INPUT START
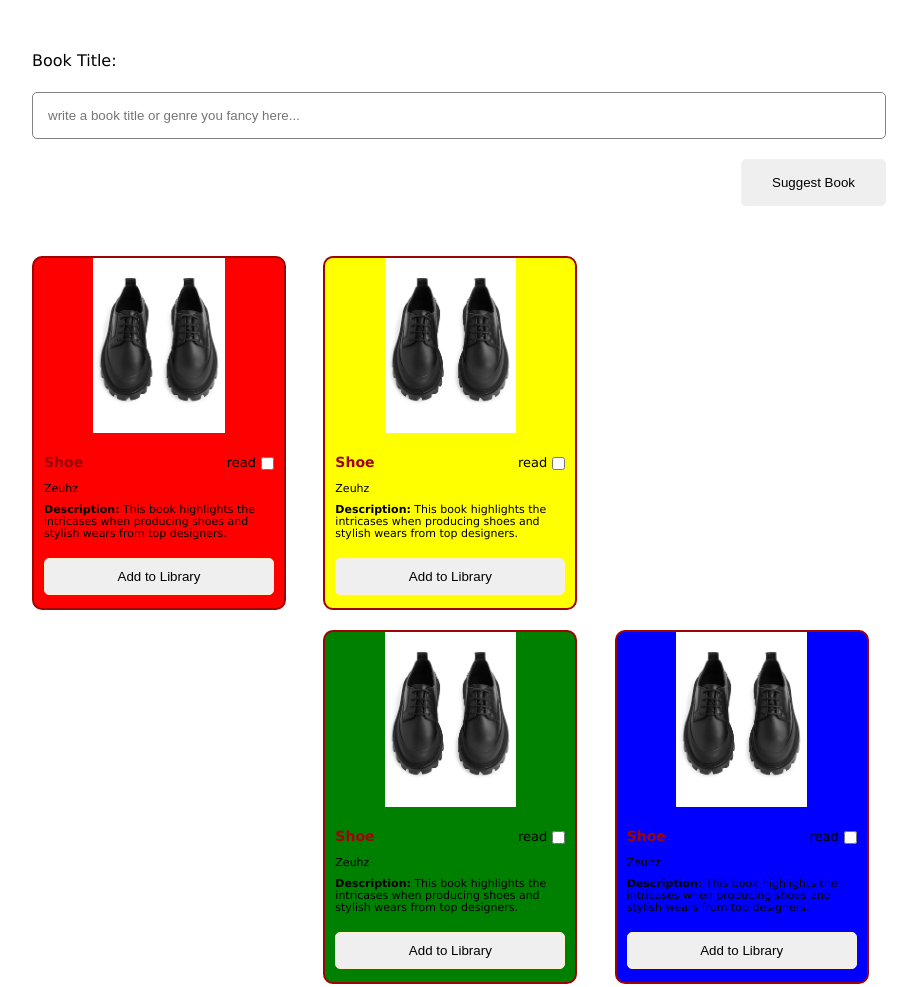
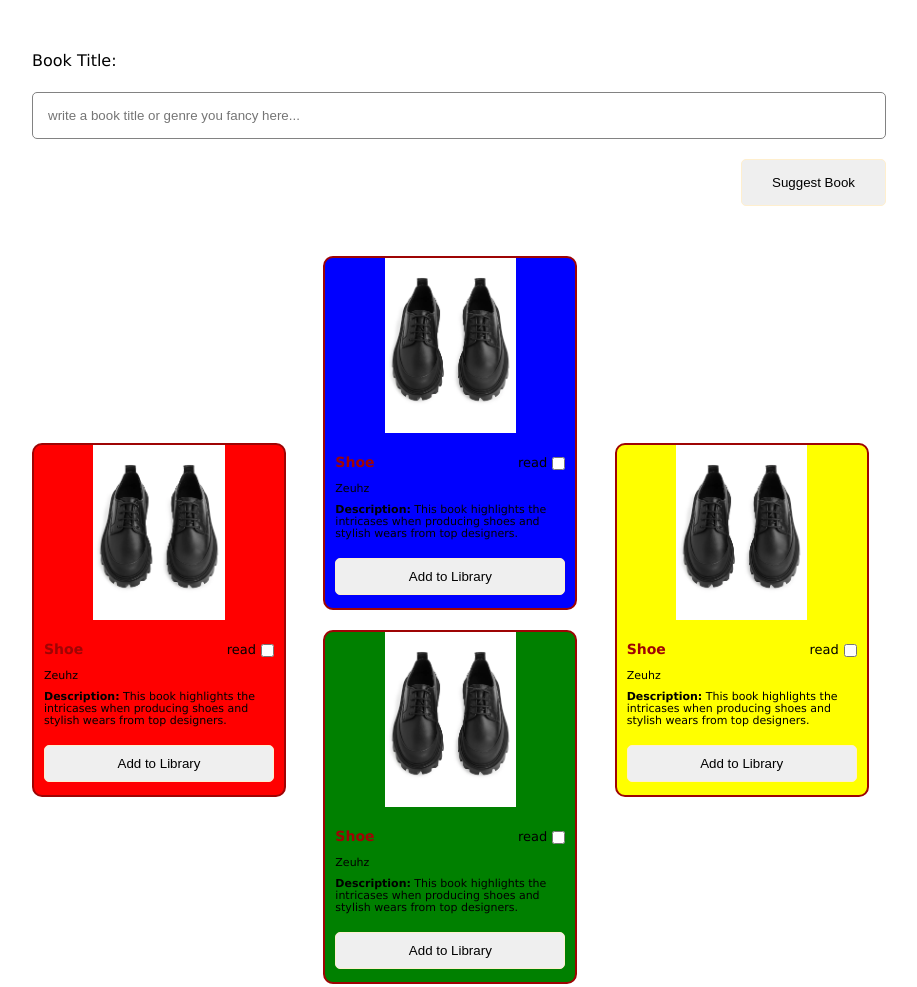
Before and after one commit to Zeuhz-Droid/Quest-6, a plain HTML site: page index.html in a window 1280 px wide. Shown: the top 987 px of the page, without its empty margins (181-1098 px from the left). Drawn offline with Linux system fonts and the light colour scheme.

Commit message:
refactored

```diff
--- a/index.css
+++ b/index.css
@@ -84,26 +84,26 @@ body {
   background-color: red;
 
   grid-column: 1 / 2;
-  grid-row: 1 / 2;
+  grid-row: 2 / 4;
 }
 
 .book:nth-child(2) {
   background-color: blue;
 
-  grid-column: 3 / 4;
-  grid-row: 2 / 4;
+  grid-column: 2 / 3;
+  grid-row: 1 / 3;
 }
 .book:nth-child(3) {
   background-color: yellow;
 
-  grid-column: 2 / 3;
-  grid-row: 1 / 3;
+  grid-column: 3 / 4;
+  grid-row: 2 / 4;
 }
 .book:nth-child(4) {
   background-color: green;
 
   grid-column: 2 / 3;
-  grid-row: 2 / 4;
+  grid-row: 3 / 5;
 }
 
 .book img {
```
INPUT END
Pictures aside, the material must be written out word for word.

## [COMPLETED EXERCISE]
Before and after one commit to Zeuhz-Droid/Quest-6, a plain HTML site: page index.html in a window 1280 px wide. Shown: the top 987 px of the page, without its empty margins (181-1098 px from the left). Drawn offline with Linux system fonts and the light colour scheme.

Commit message:
refactored

```diff
--- a/index.css
+++ b/index.css
@@ -84,26 +84,26 @@ body {
   background-color: red;
 
   grid-column: 1 / 2;
-  grid-row: 1 / 2;
+  grid-row: 2 / 4;
 }
 
 .book:nth-child(2) {
   background-color: blue;
 
-  grid-column: 3 / 4;
-  grid-row: 2 / 4;
+  grid-column: 2 / 3;
+  grid-row: 1 / 3;
 }
 .book:nth-child(3) {
   background-color: yellow;
 
-  grid-column: 2 / 3;
-  grid-row: 1 / 3;
+  grid-column: 3 / 4;
+  grid-row: 2 / 4;
 }
 .book:nth-child(4) {
   background-color: green;
 
   grid-column: 2 / 3;
-  grid-row: 2 / 4;
+  grid-row: 3 / 5;
 }
 
 .book img {
```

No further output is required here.